All plants will burn under the right conditions, regardless of how they are classified (“fire resistant”, “fire safe”, “firewise”, etc). Growing conditions and maintenance can have a greater impact on the flammability of plants than the species itself. You can create a fire-resilient landscape by following these three simple concepts:
- Right Plant, Right Place
Right Plant, Right Place
Besides taking into account the plant's physiological needs (water amount, sunlight tolerance, soil properties, etc), this theory also considers the surrounding landscape, such as buildings, fences, sheds, or patios. For example, closer to Zone 0 a small or slow-growing shrub would be more appropriate than a large one. In a drier or stressed environment, a plant may have stunted growth and accumulate dead parts, while one with a good water supply will have a strong growth and hold leaves for a longer period of time. This can result in the same species being fire-resilient in one environment and very combustible in another.

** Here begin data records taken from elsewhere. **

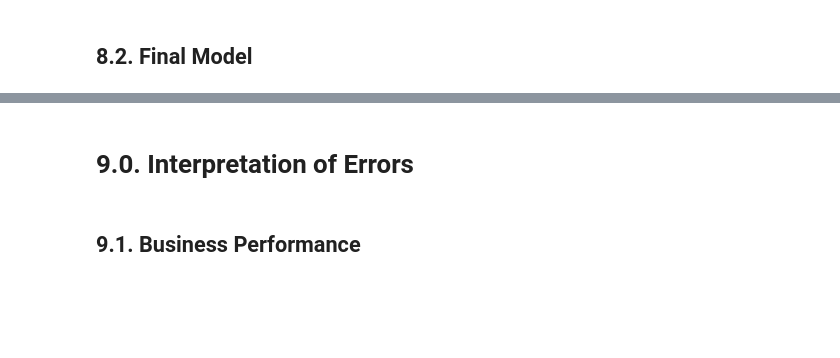
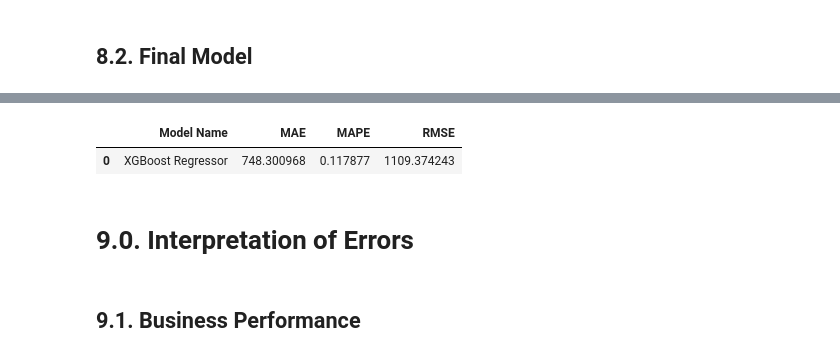
Before and after one commit to Jtani/project-rossmann_sales, a Jupyter notebook: notebook/rossman-project.ipynb, the cells around one changed output, grey strips where cells are left out. Saved outputs shown, nothing was run; the diff lists cells and outputs as text; code cells hidden in the pictures; blank space fills up the shorter version.

```diff
--- a/notebook/rossman-project.ipynb
+++ b/notebook/rossman-project.ipynb
@@ -1252,2 +1261,21 @@ rf_result_tuned
+# %%
+# model
+model_xgb_tuned = xgb.XGBRegressor( objective='reg:squarederror',
+                                    n_estimators=param_tuned['n_estimators'],
+                                    eta=param_tuned['eta'],
+                                    max_depth=param_tuned['max_depth'],
+                                    subsample=param_tuned['subsample'],
+                                    colsample_bytee=param_tuned['colsample_bytree'],
+                                    min_child_weight=param_tuned['min_child_weight'] ).fit( x_train, y_train )
+
+# prediction
+yhat_xgb_tuned = model_xgb_tuned.predict( x_test )
+
+# performance
+xgb_result_tuned = ml_error('XGBoost Regressor', y_test , yhat_xgb_tuned)
+xgb_result_tuned
+# %% [output]
+|  | Model Name | MAE | MAPE | RMSE |
+| 0 | XGBoost Regressor | 748.300968 | 0.117877 | 1109.374243 |
 # %%
 # Save Trained Model
```
Also changed, not shown: parts of 13 cells of this notebook.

Here are some questions to consider when selecting plants for your home:
- Does this plant shed bark, leaves, flowers, etc.? What time of year does the shedding occur? A plant that sheds bark or branches is likely to need more regular maintenance-related cleanup to reduce fuel accumulations on the ground. A plant that has a big leaf or needle drop will result in the need for more maintenance-related cleanup on the property, on the roof, and in rain gutters

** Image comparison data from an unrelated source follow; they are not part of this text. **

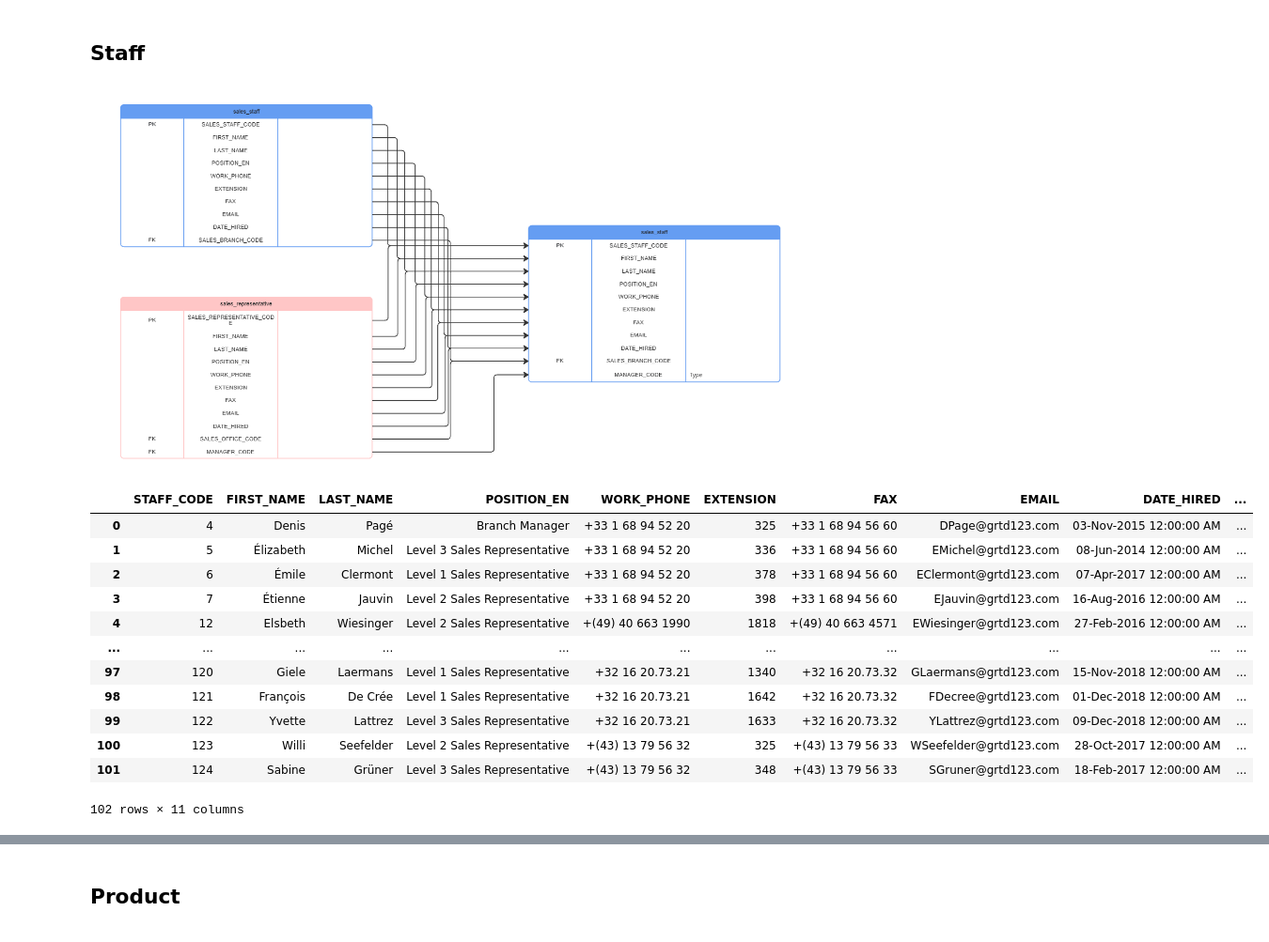
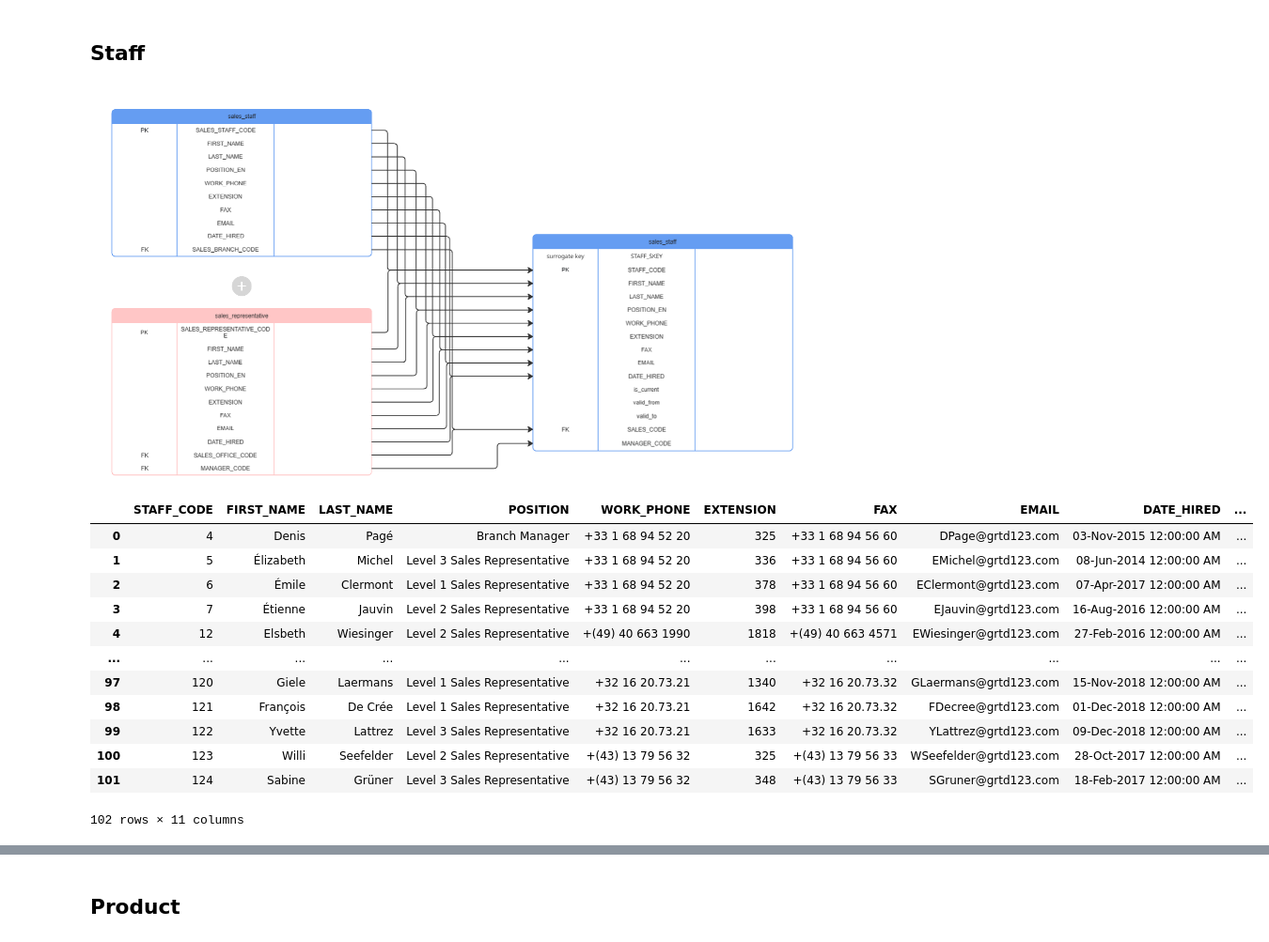
Before and after one commit to SebEmmen/GreatOutdoors, a Jupyter notebook: Warehouse.ipynb, the cells around one changed output, grey strips where cells are left out. Shown at 94% size. Drawn from its saved outputs; the diff is of its cells as text; code cells hidden in the pictures.

```diff
--- a/Warehouse.ipynb
+++ b/Warehouse.ipynb
@@ -861,7 +901,7 @@ run_scd2_sale(df_sale_final, target_WH_db)
 # %% [markdown]
 ## Staff
 # %% [markdown]
-![image.png](attachment:image.png)
+![image-2.png](attachment:image-2.png)
 # %%
 df_sales_staff = pd.read_sql_query("SELECT * FROM Sales_Staff", sdm_conn)
 df_sales_representative = pd.read_sql_query("SELECT * FROM Sales_Representative", sdm_conn)
@@ -878,35 +918,39 @@ df_sales_representative = df_sales_representative.rename(columns={
     'SALES_OFFICE_CODE': 'SALES_CODE'  # The supplier name
 })
 
 
 unique_staff_cols = [col for col in df_sales_staff.columns
                         if col not in df_sales_representative.columns or col == 'STAFF_CODE']
 
 # 2. Merge only with those specific columns
 df_staff_final = pd.merge(
     df_sales_representative,
     df_sales_staff[unique_staff_cols],
     on='STAFF_CODE',
     how='left'
 )
 
+df_staff_final = df_staff_final.rename(columns={
+    'POSITION_EN': 'POSITION'
+})
+
 
 df_staff_final = df_staff_final[[
     'STAFF_CODE',
     'FIRST_NAME',
     'LAST_NAME',
-    'POSITION_EN',
+    'POSITION',
     'WORK_PHONE',
     'EXTENSION',
     'FAX',
     'EMAIL',
     'DATE_HIRED',
     'SALES_CODE',
     'MANAGER_CODE'
 ]]
 df_staff_final
 # %% [output]
-|  | STAFF_CODE | FIRST_NAME | LAST_NAME | POSITION_EN | WORK_PHONE | EXTENSION | FAX | EMAIL | DATE_HIRED | ... |
+|  | STAFF_CODE | FIRST_NAME | LAST_NAME | POSITION | WORK_PHONE | EXTENSION | FAX | EMAIL | DATE_HIRED | ... |
 | 0 | 4 | Denis | Pagé | Branch Manager | +33 1 68 94 52 20 | 325 | +33 1 68 94 56 60 | DPage@grtd123.com | 03-Nov-2015 12:00:00 AM | ... |
 | 1 | 5 | Élizabeth | Michel | Level 3 Sales Representative | +33 1 68 94 52 20 | 336 | +33 1 68 94 56 60 | EMichel@grtd123.com | 08-Jun-2014 12:00:00 AM | ... |
 | 2 | 6 | Émile | Clermont | Level 1 Sales Representative | +33 1 68 94 52 20 | 378 | +33 1 68 94 56 60 | EClermont@grtd123.com | 07-Apr-2017 12:00:00 AM | ... |
```
Also changed, not shown: parts of 35 cells of this notebook, 4 other files.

- How dense are the foliage and branches, especially closer to the ground? A plant that is more densely structured can capture embers and may be more likely to ignite. It will also be more likely to be easily ignited from a surface fire.
- What are the water and sunlight needs for the plant? How fast does the plant grow? A plant that grows quickly may exceed growth expectations and require greater maintenance.
- Does the plant have waxes, oils, or resins? A plant with more waxes, oils, and resins will likely be more flammable and release more energy when it burns.
Native plants, pollinator friendly, or drought-tolerant plants can be good choices for those labeled qualities, but these features don’t directly translate to fire-resistance.
By increasing the spacing between plants and groups of plants, a fire can be limited or stopped from spreading. Plant spacing includes both horizontal and vertical clearance between plants, as well as between plants and structures. Walking paths and gravel areas can be used between groups of plants to increase their spacing.
Whether a plant ignites depends more on pruning, maintenance, and cleanup than on what type of plant it is. Some plants, such as lavender, may initially have lush, non-woody growth, and then several years later become woody and choked with dead material. Other plants may develop a dead thatch layer under a green surface that is highly combustible.
- Prune plants to provide horizontal and vertical space throughout your garden and surrounding structures
- Clean the understory of plants and trim the branches closest to the ground
- Irrigate plants appropriately
- Plants with big leaf or needle drop may result in more maintenance